Total Number of Generators: 559
Class 1 311
Class 3 36
The Potential Litter Generators and the address GIS database were then linked to produce Litter Generation Potential Maps. Problems were experienced when attempts were made to make the Generator list and the GIS System compatible. Eventually the LGCSB solved the problem. The maps were completed by April 2001.
Phase 2 (Bench Mark Phase)
At this stage Limerick City Council appointed an Environmental Inspector. It was proposed that he would carry out the surveys and the Environmental Scientist would input the data. The surveys commenced in August 2001 when the Inspector was confident he had enough local knowledge of litter situation in the city to carry out the surveys consistently and accurately. The Litter Quantification Surveys were carried out first and Environmental Scientist accompanied the inspector on these surveys so that both had a consistent approach to the taking and inputting of the surveys.
The surveys were then carried out over a six-week period as part of the Inspectors routine inspections. The Inspector was given a digital camera and each survey area was photographed and downloaded onto computer, which saved on storage space. All areas to be surveyed were discussed with the Environmental Scientist before the inspector went on the streets. Initially the Inspector was given a map of the city with the survey areas marked out. However, this was found to be cumbersome and awkward instead the Environmental Scientist listed all survey areas on a sheet paper giving directions in relation to Shops and Businesses e.g. O'Connell Street, from McDonalds to HMV. This proved successful and the survey areas were listed in a geographical order to prevent the Inspector retracing his steps.
All surveys were returned to the Environmental Scientist at the end of each day so they could be inputted regularly. All surveys were entered and returned to the Litter Monitoring Body by November 2001.

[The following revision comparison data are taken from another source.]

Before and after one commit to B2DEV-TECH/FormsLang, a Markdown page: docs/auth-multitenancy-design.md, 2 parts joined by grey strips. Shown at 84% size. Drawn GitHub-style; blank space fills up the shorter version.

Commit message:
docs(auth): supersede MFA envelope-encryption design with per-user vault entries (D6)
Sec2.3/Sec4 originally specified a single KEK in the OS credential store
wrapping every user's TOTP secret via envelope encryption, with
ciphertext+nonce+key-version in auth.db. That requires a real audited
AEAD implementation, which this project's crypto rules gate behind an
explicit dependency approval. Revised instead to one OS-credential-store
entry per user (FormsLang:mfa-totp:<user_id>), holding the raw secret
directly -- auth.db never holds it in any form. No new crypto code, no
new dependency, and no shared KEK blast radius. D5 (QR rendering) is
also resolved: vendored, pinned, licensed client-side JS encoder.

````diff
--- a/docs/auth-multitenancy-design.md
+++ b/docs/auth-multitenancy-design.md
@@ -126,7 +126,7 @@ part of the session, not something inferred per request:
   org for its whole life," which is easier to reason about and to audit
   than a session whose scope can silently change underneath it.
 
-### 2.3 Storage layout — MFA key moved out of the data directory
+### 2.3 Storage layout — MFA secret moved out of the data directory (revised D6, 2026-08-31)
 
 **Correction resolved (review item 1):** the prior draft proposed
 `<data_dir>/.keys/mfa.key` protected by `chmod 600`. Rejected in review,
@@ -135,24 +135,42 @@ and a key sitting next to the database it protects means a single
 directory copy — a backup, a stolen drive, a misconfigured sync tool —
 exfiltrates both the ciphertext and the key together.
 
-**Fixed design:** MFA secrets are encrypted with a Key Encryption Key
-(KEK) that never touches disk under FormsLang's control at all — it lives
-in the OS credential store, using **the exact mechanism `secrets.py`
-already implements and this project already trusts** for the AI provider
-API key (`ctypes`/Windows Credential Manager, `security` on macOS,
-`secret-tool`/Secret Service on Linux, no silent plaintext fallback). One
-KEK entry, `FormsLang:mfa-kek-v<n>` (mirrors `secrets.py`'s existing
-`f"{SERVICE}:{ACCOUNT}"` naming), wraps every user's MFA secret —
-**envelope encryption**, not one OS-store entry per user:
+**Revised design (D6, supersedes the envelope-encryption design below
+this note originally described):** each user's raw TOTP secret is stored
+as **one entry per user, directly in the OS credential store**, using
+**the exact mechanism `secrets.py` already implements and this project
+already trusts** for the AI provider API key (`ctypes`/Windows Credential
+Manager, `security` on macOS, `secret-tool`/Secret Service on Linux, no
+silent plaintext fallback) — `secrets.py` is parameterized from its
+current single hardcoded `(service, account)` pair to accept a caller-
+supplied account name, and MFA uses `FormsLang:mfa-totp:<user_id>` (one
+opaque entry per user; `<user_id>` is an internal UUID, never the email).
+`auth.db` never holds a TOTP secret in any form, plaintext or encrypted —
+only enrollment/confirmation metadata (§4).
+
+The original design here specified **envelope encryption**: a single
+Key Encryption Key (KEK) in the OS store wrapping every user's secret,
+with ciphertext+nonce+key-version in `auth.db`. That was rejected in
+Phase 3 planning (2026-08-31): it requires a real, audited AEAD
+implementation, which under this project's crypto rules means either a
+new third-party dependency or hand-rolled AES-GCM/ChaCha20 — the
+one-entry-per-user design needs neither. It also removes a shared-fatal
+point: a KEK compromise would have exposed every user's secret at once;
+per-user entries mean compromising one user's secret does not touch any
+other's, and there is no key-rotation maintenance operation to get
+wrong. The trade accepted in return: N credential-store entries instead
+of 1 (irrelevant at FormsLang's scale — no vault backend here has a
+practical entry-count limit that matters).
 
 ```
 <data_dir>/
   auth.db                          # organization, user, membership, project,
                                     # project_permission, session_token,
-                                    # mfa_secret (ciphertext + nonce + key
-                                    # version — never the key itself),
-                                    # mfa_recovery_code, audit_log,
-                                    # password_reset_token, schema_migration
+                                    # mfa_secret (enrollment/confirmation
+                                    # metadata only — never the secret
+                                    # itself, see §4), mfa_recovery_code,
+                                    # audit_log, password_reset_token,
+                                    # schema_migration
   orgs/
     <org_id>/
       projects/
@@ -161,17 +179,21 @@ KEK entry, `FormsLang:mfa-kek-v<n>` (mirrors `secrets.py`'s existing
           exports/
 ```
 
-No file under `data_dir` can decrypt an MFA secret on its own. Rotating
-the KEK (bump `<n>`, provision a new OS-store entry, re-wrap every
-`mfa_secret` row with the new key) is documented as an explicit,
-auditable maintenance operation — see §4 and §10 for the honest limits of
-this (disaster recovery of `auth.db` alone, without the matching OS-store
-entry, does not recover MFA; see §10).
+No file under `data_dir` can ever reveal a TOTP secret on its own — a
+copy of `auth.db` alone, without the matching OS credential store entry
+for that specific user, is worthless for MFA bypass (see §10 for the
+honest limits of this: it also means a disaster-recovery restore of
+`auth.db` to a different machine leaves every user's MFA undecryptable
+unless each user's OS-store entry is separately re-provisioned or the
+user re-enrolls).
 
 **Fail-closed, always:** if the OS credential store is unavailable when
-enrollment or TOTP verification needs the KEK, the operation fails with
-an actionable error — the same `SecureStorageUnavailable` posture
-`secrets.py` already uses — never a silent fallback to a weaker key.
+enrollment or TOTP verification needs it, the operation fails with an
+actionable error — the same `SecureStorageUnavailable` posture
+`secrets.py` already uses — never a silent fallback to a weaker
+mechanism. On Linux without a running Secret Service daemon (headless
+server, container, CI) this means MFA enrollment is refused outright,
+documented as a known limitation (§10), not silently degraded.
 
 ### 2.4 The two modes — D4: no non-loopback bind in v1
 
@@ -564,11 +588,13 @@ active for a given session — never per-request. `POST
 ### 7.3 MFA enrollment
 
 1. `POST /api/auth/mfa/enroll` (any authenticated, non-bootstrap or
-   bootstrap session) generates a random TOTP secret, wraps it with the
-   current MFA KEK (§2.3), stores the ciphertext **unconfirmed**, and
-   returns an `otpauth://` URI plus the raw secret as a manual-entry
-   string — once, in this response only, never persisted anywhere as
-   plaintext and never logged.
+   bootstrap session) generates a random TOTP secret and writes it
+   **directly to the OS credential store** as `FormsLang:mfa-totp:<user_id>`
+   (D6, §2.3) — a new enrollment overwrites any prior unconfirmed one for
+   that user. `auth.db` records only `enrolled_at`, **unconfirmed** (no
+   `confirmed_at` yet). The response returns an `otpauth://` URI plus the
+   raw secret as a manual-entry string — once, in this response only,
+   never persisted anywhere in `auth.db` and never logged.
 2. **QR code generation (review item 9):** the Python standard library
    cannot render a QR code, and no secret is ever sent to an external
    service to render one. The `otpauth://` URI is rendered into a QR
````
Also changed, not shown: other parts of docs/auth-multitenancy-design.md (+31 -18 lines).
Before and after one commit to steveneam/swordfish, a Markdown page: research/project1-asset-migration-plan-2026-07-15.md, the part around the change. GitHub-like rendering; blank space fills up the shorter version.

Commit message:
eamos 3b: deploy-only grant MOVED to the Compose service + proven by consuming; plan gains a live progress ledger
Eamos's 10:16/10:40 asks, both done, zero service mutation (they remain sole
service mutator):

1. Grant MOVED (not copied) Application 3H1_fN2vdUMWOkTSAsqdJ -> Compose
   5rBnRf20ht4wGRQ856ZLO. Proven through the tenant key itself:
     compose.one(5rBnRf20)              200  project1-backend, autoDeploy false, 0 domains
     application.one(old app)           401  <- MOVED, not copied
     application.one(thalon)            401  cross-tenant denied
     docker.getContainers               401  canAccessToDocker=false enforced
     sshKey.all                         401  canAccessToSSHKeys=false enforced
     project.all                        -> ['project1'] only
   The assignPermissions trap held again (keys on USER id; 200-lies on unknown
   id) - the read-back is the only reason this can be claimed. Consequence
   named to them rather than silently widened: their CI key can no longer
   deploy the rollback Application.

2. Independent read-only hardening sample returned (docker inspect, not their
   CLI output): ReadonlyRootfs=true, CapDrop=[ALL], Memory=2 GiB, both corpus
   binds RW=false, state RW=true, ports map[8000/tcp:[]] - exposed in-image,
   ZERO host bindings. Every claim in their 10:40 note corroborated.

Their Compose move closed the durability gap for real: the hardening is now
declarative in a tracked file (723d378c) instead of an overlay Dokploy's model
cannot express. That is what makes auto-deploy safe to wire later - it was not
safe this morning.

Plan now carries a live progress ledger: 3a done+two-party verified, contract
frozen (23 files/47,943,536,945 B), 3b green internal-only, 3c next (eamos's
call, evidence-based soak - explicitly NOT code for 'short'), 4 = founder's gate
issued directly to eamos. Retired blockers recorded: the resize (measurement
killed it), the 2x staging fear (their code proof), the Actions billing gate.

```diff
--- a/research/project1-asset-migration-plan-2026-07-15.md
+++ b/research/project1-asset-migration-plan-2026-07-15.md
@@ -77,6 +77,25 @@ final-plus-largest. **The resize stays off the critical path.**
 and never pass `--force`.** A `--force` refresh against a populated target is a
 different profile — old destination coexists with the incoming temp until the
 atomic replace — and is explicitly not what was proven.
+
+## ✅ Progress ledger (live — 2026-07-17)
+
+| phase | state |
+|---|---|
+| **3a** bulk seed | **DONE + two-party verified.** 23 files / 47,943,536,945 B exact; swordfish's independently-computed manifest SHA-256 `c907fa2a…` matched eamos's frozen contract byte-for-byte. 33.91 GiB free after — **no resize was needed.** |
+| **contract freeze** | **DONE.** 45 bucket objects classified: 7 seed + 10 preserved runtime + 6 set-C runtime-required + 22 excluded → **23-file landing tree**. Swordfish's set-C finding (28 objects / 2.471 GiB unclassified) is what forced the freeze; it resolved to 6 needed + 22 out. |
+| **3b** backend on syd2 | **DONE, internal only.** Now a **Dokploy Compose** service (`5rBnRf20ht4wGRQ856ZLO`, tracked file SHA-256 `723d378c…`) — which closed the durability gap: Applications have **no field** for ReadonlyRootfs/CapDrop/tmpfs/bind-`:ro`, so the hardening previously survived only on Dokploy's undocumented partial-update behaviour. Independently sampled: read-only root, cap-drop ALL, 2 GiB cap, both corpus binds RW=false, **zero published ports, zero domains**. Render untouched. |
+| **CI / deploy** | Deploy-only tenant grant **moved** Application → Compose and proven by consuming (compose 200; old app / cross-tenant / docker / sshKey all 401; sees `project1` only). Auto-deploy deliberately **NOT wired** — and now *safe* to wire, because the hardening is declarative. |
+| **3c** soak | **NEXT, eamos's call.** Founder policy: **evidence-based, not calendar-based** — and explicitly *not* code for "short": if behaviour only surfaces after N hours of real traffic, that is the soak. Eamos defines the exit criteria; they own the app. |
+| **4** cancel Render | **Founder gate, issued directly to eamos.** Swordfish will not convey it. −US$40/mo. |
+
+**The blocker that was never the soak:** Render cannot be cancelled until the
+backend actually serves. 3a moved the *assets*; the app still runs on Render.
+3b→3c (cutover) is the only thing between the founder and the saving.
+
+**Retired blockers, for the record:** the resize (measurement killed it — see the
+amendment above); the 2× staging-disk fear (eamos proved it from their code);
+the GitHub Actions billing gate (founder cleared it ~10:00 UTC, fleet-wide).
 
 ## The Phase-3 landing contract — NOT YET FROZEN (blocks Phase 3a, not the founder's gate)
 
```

Total Number of Litter Quantification Surveys undertaken: 12
Total Number of Litter Pollution Surveys undertaken: 78
Litter Pollution Index 1: 21 27%
Litter Pollution Index 2: 33 42%
Litter Pollution Index 3: 17 22%
Litter Pollution Index 4: 6 8%
Litter Pollution Index 5: 1 1%
The results were then presented to Environment Strategic Planning Committee in late November 2001. Both Management and Local Representatives thought the System to useful and are keen to compare results with the 2002 surveys.
Additional Uses of the GIS System
The maps have also been used to identify ways of combating litter. A Litter Bin survey was carried out and locations of litterbins and bring banks were mapped and compared with the blackspots given by the GIS Package. This has been an essential tool in locating new litterbins and prioritising times when streets need cleaning in the city.
Ms. Ursula Hynes, Limerick City Council,
Tel: 061 415799